Shakespeare's history plays must be in vogue in the Twin Cities right now, this is the third I've seen in a little over a year. Henry V is chronologically placed between the other two I've seen recently: Henry IV Part I (Ten Thousand Things), which focuses on Henry V's father and in which Henry V is portrayed as a kind of a frat boy prince, not ready to be king; and Richard III (Theater in the Round), which takes place 70 years and about four monarchs later (it's complicated). Here we see Henry V inherit the throne from his deceased father, and try to become worthy of it by warring with and attempting to win France for England. Gone is the playboy of Henry IV, this Henry V emerges as a hero and leader.
|all of the Henrys (photo by Charles Gorrill)|

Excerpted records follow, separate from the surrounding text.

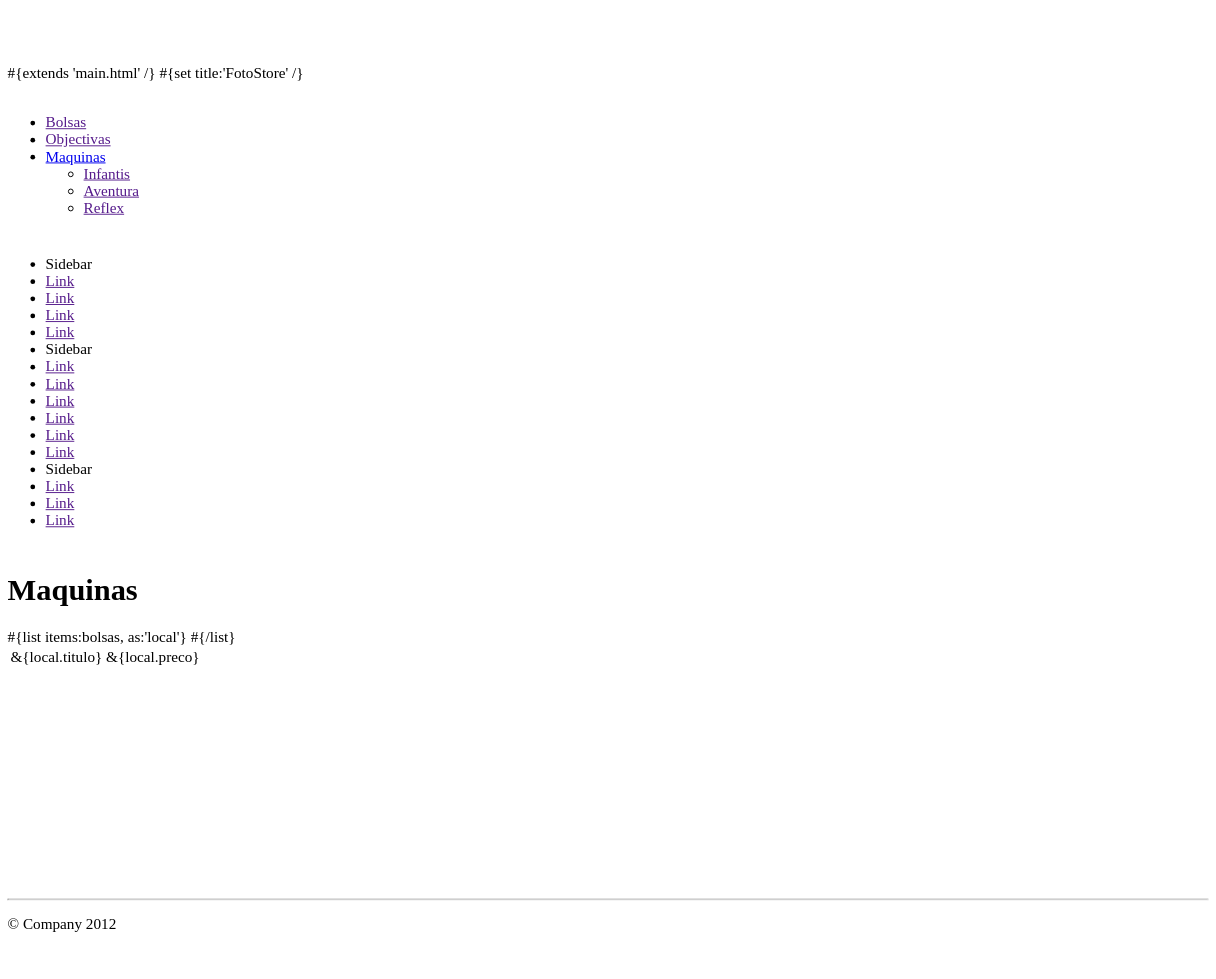
Repository: joaoA/webStore
Page: fotoStore/app/views/Application/exampleAventura.html
The author's editor kept a copy of each file at every save. The page is drawn from the files as they stood at one save, then again after the next save.
The browser window is 1280 px wide. The pictures show the whole page, at 95% of full size.

Above is the page before, as saved 2012-12-17 15:12:20.

### fotoStore/app/views/Application/exampleAventura.html
#{extends 'main.html' /}
#{set title:'FotoStore' /}


    <style type="text/css">
      body {
        padding-top: 60px;
        padding-bottom: 40px;
      }
      .sidebar-nav {
        padding: 9px 0;
      }
    </style>

    <div class="navbar navbar-inverse navbar-fixed-top">
      <div class="navbar-inner">
        <div class="container-fluid">
          <a class="btn btn-navbar" data-toggle="collapse" data-target=".nav-collapse">
            <span class="icon-bar"></span>
            <span class="icon-bar"></span>
            <span class="icon-bar"></span>
          </a>
          <a class="brand" style="color:#FFFFFF;" href="///home/joao/Desktop/ws_example_page/first_page_example.html">Foto Store</a>
          <div class="nav-collapse collapse">
            <ul class="nav">
              <!--<li class="active"><a href="#">Home</a></li>-->
              <li><a href="">Bolsas</a></li>
              <li><a href="">Objectivas</a></li>
               <li class="dropdown">
                <a href="#" class="dropdown-toggle" data-toggle="dropdown">Maquinas<b class="caret"></b></a>
                <ul class="dropdown-menu">
                  <li><a href="">Infantis</a></li>
                  <li><a href="">Aventura</a></li>
                  <li><a href="">Reflex</a></li>

                </ul>
              </li>

            </ul>
          </div><!--/.nav-collapse -->
        </div>
      </div>
    </div>

    <div class="container-fluid">
      <div class="row-fluid">
        <div class="span3">
          <div class="well sidebar-nav">
            <ul class="nav nav-list">
              <li class="nav-header">Sidebar</li>
              <li class="active"><a href="">Link</a></li>
              <li><a href="">Link</a></li>
              <li><a href="">Link</a></li>
              <li><a href="">Link</a></li>
              <li class="nav-header">Sidebar</li>
              <li><a href="">Link</a></li>
              <li><a href="">Link</a></li>
              <li><a href="">Link</a></li>
              <li><a href="">Link</a></li>
              <li><a href="">Link</a></li>
              <li><a href="">Link</a></li>
              <li class="nav-header">Sidebar</li>
              <li><a href="">Link</a></li>
              <li><a href="">Link</a></li>
              <li><a href="">Link</a></li>
            </ul>
          </div><!--/.well -->
        </div><!--/span-->
        <div class="span9">
          <div class="hero-unit" style = "height:335px">
              <div class="span6">
				<h1>Maquinas</h1>
				<table>
					<tbody>
						#{list items:bolsas, as:'local'}
						    <tr>
						      <td>&{local.titulo}</td>
						      <td>&{local.preco}</td>
						    </tr>
					</tbody>
				#{/list}
				</table>
          </div>

        </div><!--/span-->
      </div><!--/row-->

      <hr>

      <footer>
        <p>© Company 2012</p>
      </footer>

    </div><!--/.fluid-container-->

After the next save:
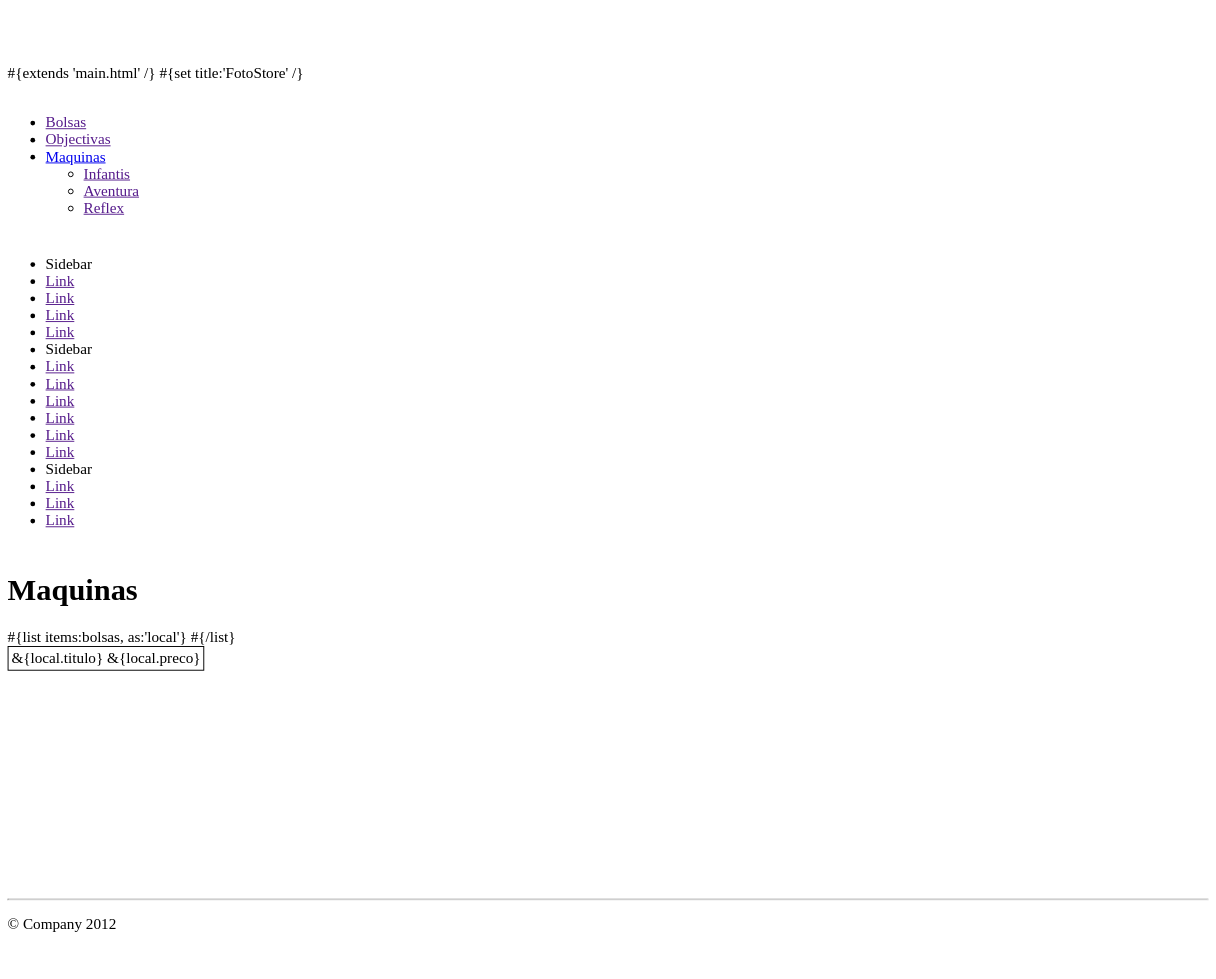
Saved 80 s later.
--- a/fotoStore/app/views/Application/exampleAventura.html
+++ b/fotoStore/app/views/Application/exampleAventura.html
@@ -70,7 +70,7 @@
           <div class="hero-unit" style = "height:335px">
               <div class="span6">
 				<h1>Maquinas</h1>
-				<table>
+				<table style="border:1px solid black;">
 					<tbody>
 						#{list items:bolsas, as:'local'}
 						    <tr>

As is usual for my first time experiencing a Shakespeare play, I had a bit of a hard time following all of the characters and events, and my ear had a bit of a hard time switching from one accent to another. Yet I was able to follow the gist of the storytelling and the spirit of war, brotherhood, and hard-won victory, thanks to the clear direction (and, I assume, adaptation) by Matt Sciple. And it's fun to recognize phrases such as "once more unto the breach" and "we few, we happy few," which once again reminds me of how many of our common English idioms come from Shakespeare, and how much he has shaped our language and theater.
This original and inventive Henry V continues through November 20 at the new Crane Theater in Northeast Minneapolis.